Search the data for the word "Sales" and copy every line that contains it.
═══
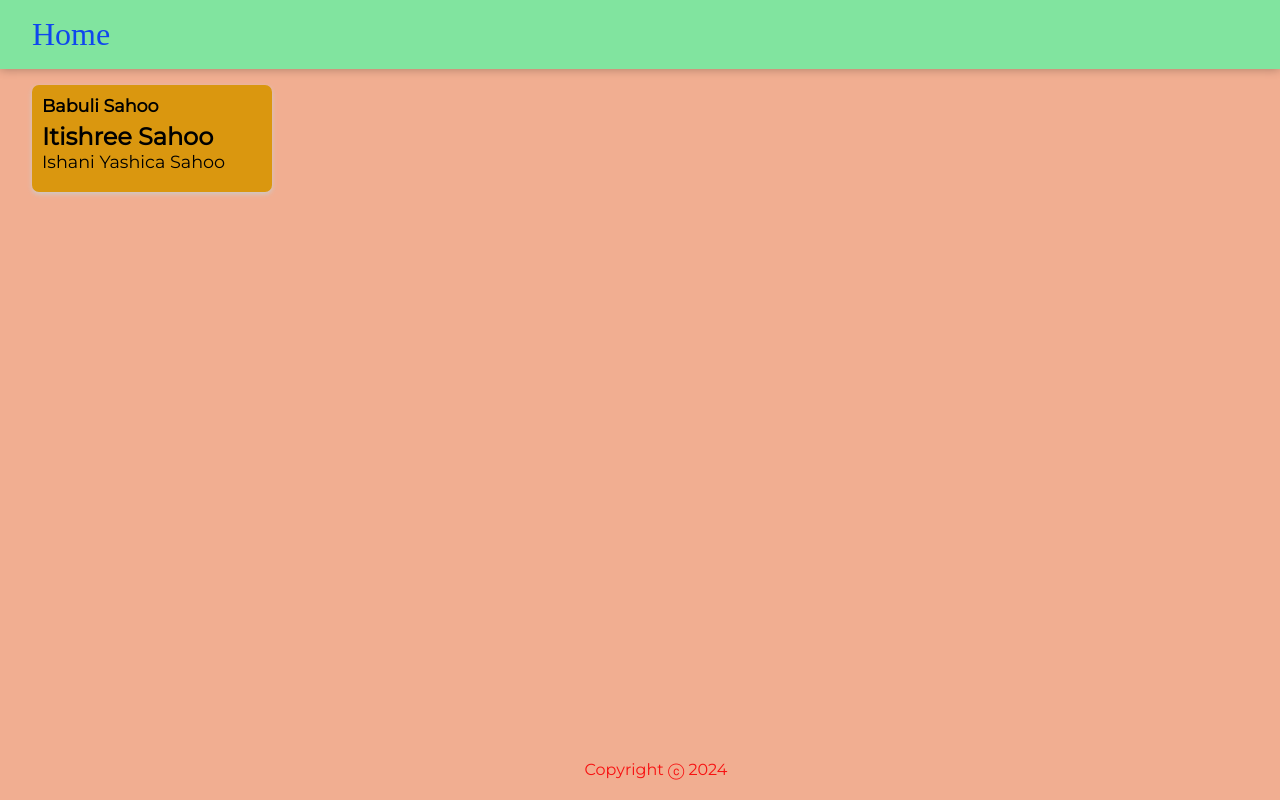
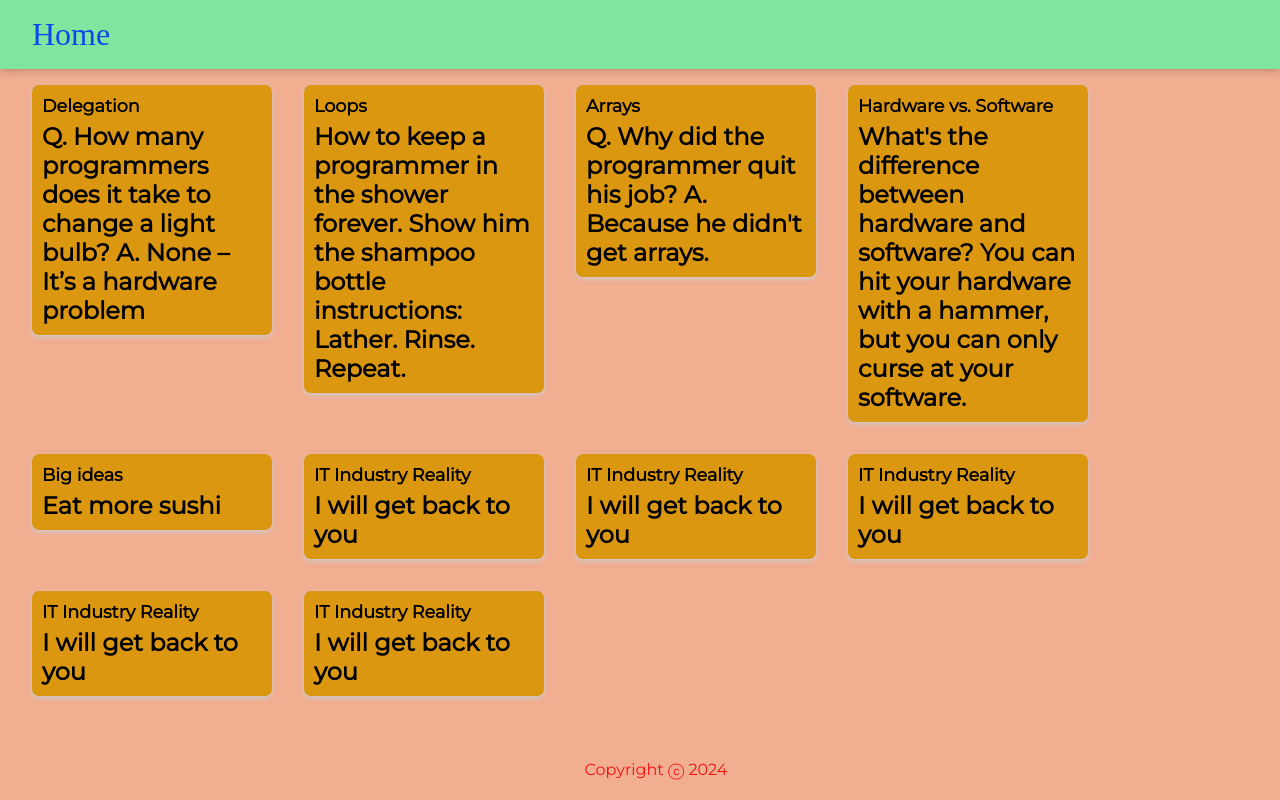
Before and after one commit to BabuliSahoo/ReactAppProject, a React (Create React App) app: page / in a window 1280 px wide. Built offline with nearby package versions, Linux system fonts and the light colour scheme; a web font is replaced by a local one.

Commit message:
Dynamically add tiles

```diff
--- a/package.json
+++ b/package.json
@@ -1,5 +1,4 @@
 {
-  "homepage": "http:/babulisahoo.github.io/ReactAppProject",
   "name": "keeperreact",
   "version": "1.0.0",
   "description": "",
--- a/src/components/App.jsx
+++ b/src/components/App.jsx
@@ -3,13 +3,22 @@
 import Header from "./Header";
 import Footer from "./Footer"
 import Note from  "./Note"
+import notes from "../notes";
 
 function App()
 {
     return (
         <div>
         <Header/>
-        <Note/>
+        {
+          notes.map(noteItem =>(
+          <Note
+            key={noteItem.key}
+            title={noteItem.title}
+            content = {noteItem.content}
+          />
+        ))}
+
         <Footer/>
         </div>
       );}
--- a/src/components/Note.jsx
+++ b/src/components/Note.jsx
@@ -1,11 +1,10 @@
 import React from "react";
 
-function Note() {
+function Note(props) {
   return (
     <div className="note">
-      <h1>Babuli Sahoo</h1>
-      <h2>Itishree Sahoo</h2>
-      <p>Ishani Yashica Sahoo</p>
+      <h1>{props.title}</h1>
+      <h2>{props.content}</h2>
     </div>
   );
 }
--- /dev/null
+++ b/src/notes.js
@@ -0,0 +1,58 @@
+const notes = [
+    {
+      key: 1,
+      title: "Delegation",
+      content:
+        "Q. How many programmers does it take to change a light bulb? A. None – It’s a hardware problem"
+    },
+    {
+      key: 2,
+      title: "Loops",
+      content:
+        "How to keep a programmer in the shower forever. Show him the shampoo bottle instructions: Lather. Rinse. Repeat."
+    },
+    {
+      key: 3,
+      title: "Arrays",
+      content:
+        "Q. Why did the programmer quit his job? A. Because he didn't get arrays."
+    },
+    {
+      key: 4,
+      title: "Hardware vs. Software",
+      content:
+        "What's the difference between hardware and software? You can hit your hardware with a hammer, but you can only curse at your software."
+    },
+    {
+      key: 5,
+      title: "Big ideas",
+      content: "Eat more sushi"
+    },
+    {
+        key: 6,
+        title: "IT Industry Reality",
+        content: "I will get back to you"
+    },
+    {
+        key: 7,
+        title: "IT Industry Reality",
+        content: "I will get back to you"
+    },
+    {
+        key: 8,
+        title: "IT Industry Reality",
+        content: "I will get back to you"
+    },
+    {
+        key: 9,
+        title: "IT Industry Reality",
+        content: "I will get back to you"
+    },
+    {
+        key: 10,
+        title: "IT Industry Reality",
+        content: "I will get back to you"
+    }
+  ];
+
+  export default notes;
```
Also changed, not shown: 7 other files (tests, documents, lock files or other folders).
═══
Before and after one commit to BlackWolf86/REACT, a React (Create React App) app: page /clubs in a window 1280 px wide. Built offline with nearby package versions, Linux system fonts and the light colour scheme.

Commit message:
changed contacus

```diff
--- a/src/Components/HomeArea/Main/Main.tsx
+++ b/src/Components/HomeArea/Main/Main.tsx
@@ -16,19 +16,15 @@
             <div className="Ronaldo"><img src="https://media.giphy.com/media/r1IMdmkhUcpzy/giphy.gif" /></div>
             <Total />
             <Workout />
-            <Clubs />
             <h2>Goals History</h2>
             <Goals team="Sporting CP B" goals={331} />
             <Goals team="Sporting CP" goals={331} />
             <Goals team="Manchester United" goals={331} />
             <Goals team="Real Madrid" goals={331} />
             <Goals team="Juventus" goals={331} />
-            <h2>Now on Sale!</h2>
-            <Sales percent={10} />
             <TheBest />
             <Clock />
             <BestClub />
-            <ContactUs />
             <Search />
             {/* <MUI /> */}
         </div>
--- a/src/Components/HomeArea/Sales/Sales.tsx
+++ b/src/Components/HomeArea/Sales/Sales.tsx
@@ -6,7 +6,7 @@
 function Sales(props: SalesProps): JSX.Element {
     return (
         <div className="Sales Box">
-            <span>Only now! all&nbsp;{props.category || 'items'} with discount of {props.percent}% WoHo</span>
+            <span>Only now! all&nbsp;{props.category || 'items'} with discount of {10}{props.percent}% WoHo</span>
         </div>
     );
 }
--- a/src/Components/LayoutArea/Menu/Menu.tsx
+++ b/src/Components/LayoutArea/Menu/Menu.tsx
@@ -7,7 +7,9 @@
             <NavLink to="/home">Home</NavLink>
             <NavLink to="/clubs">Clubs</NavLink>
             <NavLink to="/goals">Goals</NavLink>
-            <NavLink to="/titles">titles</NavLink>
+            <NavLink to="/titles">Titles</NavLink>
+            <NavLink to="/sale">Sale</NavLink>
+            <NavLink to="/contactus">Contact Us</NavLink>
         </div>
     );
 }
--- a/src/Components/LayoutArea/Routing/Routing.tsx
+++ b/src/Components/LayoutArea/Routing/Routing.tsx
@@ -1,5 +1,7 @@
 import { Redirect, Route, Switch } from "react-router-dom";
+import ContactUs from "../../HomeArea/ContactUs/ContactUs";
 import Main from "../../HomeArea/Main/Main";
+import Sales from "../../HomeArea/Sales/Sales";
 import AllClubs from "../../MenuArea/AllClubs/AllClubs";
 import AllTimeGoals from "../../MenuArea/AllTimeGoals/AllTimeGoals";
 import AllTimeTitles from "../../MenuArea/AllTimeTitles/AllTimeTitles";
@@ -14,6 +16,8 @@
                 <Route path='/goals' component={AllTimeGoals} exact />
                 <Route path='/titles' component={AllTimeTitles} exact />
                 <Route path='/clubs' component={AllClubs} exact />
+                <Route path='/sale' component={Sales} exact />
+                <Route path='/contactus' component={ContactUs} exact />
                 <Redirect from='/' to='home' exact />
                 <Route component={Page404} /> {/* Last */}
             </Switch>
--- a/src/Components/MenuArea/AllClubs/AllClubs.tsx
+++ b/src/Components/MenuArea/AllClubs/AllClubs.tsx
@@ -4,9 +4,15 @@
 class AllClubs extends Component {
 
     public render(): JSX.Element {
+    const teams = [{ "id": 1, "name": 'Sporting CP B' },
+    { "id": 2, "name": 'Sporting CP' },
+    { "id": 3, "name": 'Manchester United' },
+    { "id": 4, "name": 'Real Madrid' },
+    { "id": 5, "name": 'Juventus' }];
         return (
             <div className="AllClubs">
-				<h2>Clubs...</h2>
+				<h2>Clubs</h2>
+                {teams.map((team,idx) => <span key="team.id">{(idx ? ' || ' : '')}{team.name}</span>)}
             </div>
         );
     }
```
═══
• [SOLVED PROBLEM]:
-            <Sales percent={10} />
--- a/src/Components/HomeArea/Sales/Sales.tsx
+++ b/src/Components/HomeArea/Sales/Sales.tsx
 function Sales(props: SalesProps): JSX.Element {
         <div className="Sales Box">
+import Sales from "../../HomeArea/Sales/Sales";
+                <Route path='/sale' component={Sales} exact />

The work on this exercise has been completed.